### Dataset items

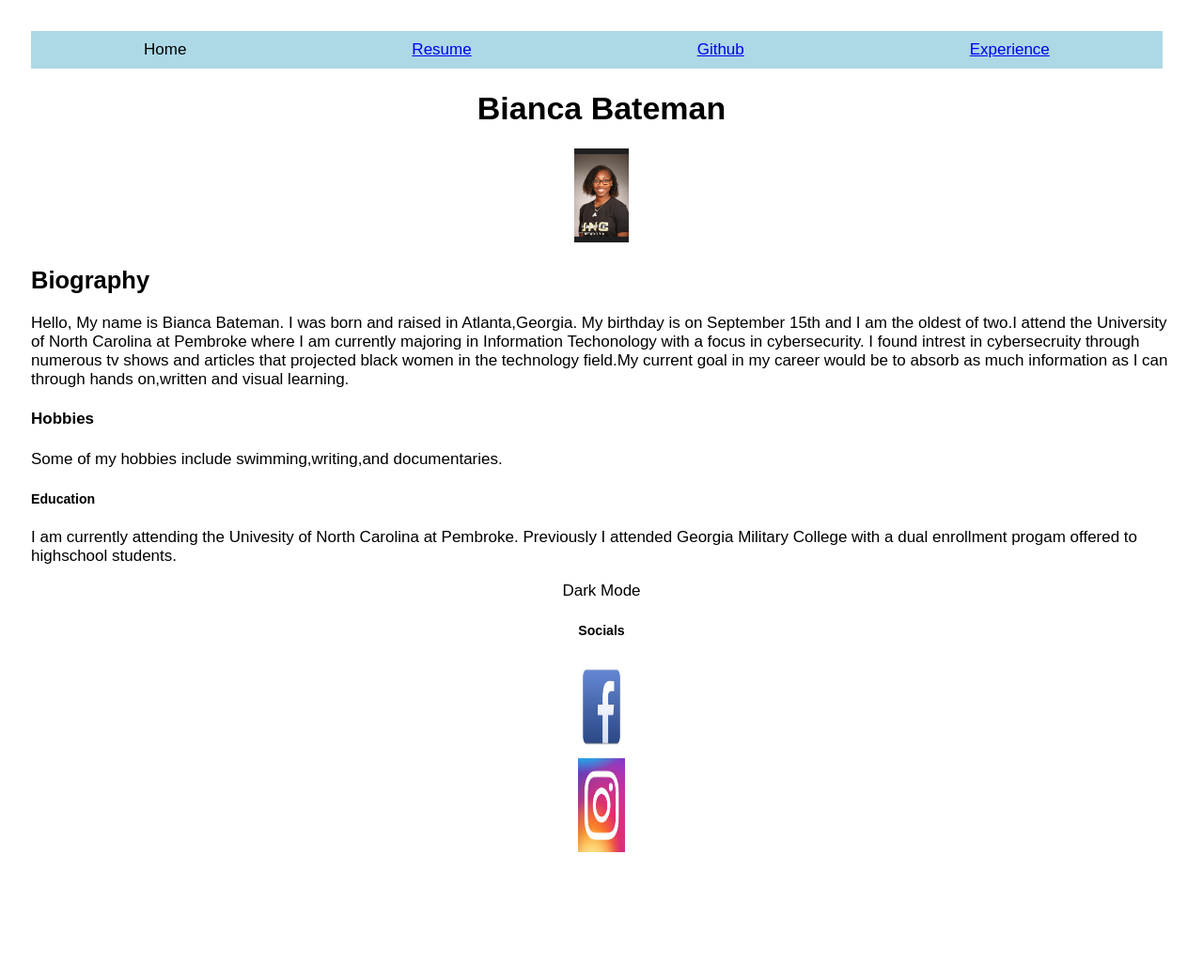
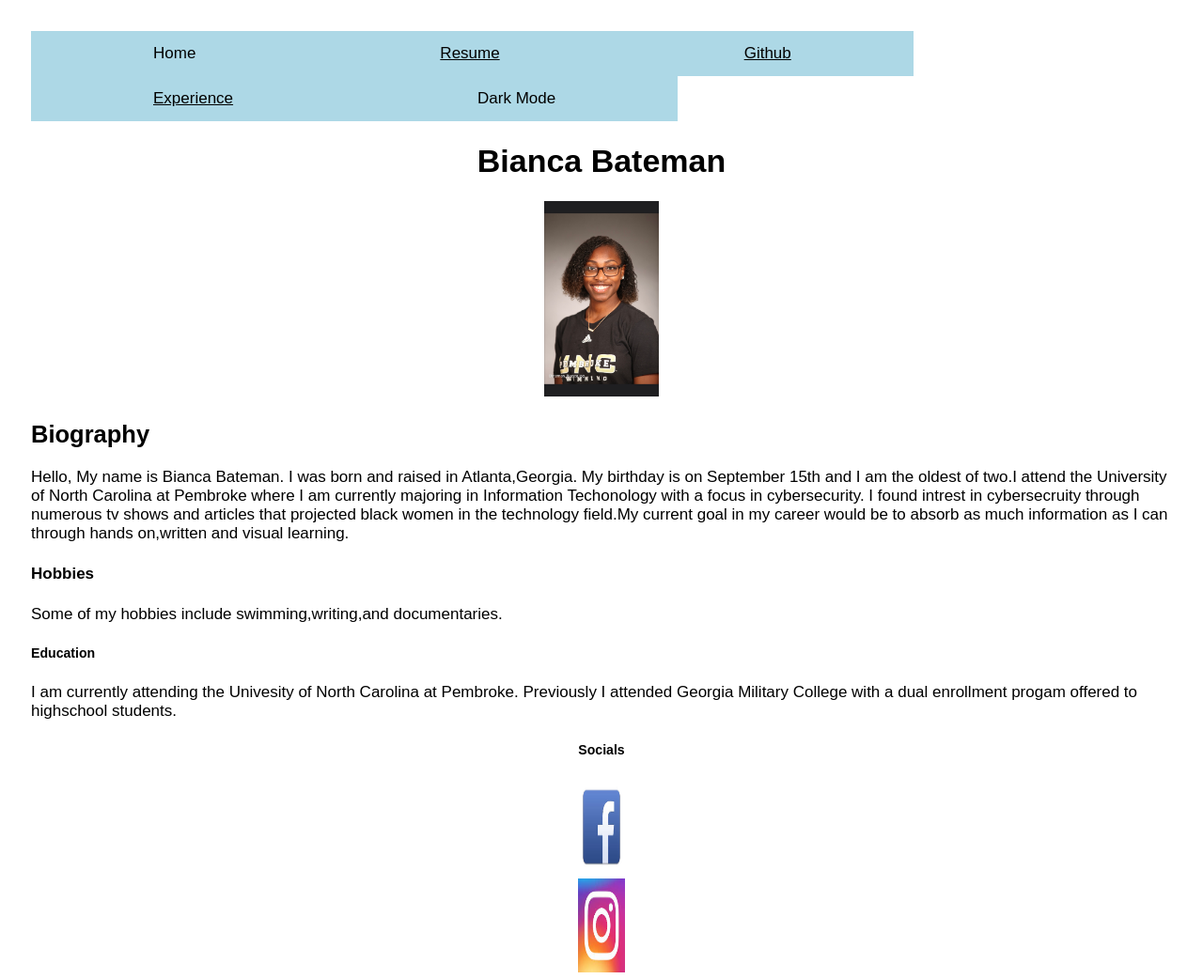
Before and after one commit to bbateman1/bbateman2.github.io, a plain HTML site: page index.html in a window 1280 px wide. Shown: the whole page at 94% size. Before the commit the page ends 962 px from the top, so only its background shows below. Drawn offline with Linux system fonts and the light colour scheme.

Commit message:
angel's custom changes

```diff
--- a/index.html
+++ b/index.html
@@ -5,12 +5,6 @@
     <meta charset="utf-8">
     <title>Bianca Bateman</title>
     <link rel="stylesheet" href="styles.css">
-	<body style="background-color:#FFFFFF;">
-
-
-</head>
-
-
 <style>
 			ul {
 			  list-style-type: none;
@@ -24,12 +18,22 @@ li {
 			li a {
 					display: block;
 					text-align: left;
-		padding: 10px 120px;
+					padding: 14px 130px;
 					background-color: #add8e6;
+					color: black;
 
+			}
+			.dark-mode {
+			  background-color: rgb(0, 0, 0);
+			  color: #add8e6;
 			}
 
 </style>
+
+</head>
+
+
+
 
 
 <body>
@@ -40,13 +44,14 @@ li a {
   <li><a href="https://docs.google.com/document/d/1gOG6RoSSQKHux9Du6vqMKLLT6PUQQJvDjryZqxc6LnY/edit">Resume</a></li>
   <li><a href="https://github.com/bbateman1/bbateman2.github.io.git">Github</a></li>
   <li><a href="https://www.linkedin.com/in/bianca-love-bateman-847420227/">Experience</a></li>
+  <li><a button onclick="myFunction()">Dark Mode</button></a></li>
 </ul>
 </style>
 
 
 	<style="background-color:blue;">
 	<h1 style="color:#black;">Bianca Bateman</h1>
-    <img src="IMG_0893.jpg" alt="My Picture" ></img>
+    <img class = "img1" src="IMG_0893.jpg" alt="My Picture" ></img>
     <p>
 <style>
 	h2 {
@@ -69,19 +74,15 @@ li a {
 <style>
 body{
 	padding: 25px;
-  background-color:#white;
+  background-color:white;
   color: black;
   font-size: 17px;
 }
 
-.dark-mode {
-  background-color: black;
-  color: #add8e6;
-}
+
 </style>
 <body>
-	<p style="toggle-align:center;";
-	<button onclick="myFunction()">Dark Mode</button>
+	<p style="text-align:center";></p>
 <script>
 	function myFunction() {
 		var element = document.body;
--- a/styles.css
+++ b/styles.css
@@ -6,3 +6,11 @@ body {
 img {
     height: 100px;
 }
+.img1{
+    max-width: 10%;
+   height: auto;
+   object-fit:cover;
+}
+li a:hover {
+	background-color: rgb(81, 158, 202);
+  }
```
Lines whose indentation alone changed are shown as unchanged.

### What you should do
Each line above that contains the word "body" should be copied.

### Solution to this task
-	<body style="background-color:#FFFFFF;">
 <body>
 body{
 <body>
 		var element = document.body;
@@ -6,3 +6,11 @@ body {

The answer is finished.